*Task directions*.
Go through the entries, filter for the word "hourly", and copy every line that has it.
(Supplied data)
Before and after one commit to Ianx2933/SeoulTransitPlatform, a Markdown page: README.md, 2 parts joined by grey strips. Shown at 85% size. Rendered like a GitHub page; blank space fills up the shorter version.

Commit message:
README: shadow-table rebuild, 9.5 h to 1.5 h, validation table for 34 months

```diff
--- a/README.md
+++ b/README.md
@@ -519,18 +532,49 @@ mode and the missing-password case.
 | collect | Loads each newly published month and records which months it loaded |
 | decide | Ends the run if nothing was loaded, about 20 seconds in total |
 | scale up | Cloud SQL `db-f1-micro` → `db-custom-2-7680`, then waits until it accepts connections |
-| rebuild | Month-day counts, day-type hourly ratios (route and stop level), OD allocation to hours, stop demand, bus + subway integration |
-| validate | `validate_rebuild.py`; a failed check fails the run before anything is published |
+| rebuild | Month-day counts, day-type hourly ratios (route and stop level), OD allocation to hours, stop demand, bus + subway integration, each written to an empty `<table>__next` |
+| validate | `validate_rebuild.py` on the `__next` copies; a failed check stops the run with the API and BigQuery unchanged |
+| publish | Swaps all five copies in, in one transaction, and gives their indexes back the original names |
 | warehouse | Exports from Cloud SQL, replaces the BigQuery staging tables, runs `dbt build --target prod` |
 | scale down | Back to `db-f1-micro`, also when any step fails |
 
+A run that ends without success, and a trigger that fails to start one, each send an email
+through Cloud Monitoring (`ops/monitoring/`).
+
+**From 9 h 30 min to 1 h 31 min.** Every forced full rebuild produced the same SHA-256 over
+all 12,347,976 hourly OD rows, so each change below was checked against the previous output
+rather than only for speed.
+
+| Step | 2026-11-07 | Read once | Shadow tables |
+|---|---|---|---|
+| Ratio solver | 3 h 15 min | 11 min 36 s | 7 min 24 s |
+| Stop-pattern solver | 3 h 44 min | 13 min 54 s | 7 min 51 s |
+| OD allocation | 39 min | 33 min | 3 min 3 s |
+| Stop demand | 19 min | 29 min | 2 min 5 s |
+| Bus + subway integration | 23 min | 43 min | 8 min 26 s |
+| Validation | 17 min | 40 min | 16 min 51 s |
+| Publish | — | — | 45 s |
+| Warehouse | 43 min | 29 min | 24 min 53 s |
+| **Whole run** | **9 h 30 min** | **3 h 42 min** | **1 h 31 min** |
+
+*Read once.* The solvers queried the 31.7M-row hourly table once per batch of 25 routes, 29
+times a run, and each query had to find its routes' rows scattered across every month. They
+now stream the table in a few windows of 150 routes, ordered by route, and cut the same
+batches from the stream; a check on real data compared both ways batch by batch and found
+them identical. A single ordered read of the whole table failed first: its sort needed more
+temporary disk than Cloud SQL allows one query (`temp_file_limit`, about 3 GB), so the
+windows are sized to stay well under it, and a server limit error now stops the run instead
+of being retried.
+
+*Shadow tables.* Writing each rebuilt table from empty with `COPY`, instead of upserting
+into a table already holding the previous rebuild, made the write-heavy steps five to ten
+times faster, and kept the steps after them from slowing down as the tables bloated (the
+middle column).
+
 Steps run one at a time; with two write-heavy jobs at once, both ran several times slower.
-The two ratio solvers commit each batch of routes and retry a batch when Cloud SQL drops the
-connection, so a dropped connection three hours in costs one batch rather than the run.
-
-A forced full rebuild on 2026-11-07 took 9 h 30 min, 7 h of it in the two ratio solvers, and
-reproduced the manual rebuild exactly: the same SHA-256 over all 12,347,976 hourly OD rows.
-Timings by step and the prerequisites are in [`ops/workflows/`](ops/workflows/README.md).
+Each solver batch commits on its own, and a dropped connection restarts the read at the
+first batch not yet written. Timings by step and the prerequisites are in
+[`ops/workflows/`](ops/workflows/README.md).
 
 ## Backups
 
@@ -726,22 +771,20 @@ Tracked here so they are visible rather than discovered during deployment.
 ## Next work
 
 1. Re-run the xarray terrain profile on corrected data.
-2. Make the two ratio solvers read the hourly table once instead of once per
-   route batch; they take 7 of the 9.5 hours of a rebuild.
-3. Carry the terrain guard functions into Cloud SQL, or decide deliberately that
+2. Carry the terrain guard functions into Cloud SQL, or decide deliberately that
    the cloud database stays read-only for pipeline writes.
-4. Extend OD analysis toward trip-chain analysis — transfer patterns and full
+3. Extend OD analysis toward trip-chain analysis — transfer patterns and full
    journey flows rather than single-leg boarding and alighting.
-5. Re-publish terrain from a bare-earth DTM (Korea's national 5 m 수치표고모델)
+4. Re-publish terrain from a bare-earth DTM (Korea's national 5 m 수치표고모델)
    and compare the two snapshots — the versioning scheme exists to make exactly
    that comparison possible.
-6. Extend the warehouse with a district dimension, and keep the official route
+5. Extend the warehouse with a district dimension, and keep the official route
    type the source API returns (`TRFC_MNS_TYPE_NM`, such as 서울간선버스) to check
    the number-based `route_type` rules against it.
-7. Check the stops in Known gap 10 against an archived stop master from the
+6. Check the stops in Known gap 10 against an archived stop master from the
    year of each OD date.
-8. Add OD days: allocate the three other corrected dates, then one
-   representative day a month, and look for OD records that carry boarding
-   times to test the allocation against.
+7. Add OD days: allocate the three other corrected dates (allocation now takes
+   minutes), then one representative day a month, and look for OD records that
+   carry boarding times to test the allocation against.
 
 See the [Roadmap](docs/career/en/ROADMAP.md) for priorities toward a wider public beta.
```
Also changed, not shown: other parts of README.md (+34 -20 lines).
(End Supplied data)
*Answer to this problem*.
-| rebuild | Month-day counts, day-type hourly ratios (route and stop level), OD allocation to hours, stop demand, bus + subway integration |
+| rebuild | Month-day counts, day-type hourly ratios (route and stop level), OD allocation to hours, stop demand, bus + subway integration, each written to an empty `<table>__next` |
+all 12,347,976 hourly OD rows, so each change below was checked against the previous output
+*Read once.* The solvers queried the 31.7M-row hourly table once per batch of 25 routes, 29
-reproduced the manual rebuild exactly: the same SHA-256 over all 12,347,976 hourly OD rows.
-2. Make the two ratio solvers read the hourly table once instead of once per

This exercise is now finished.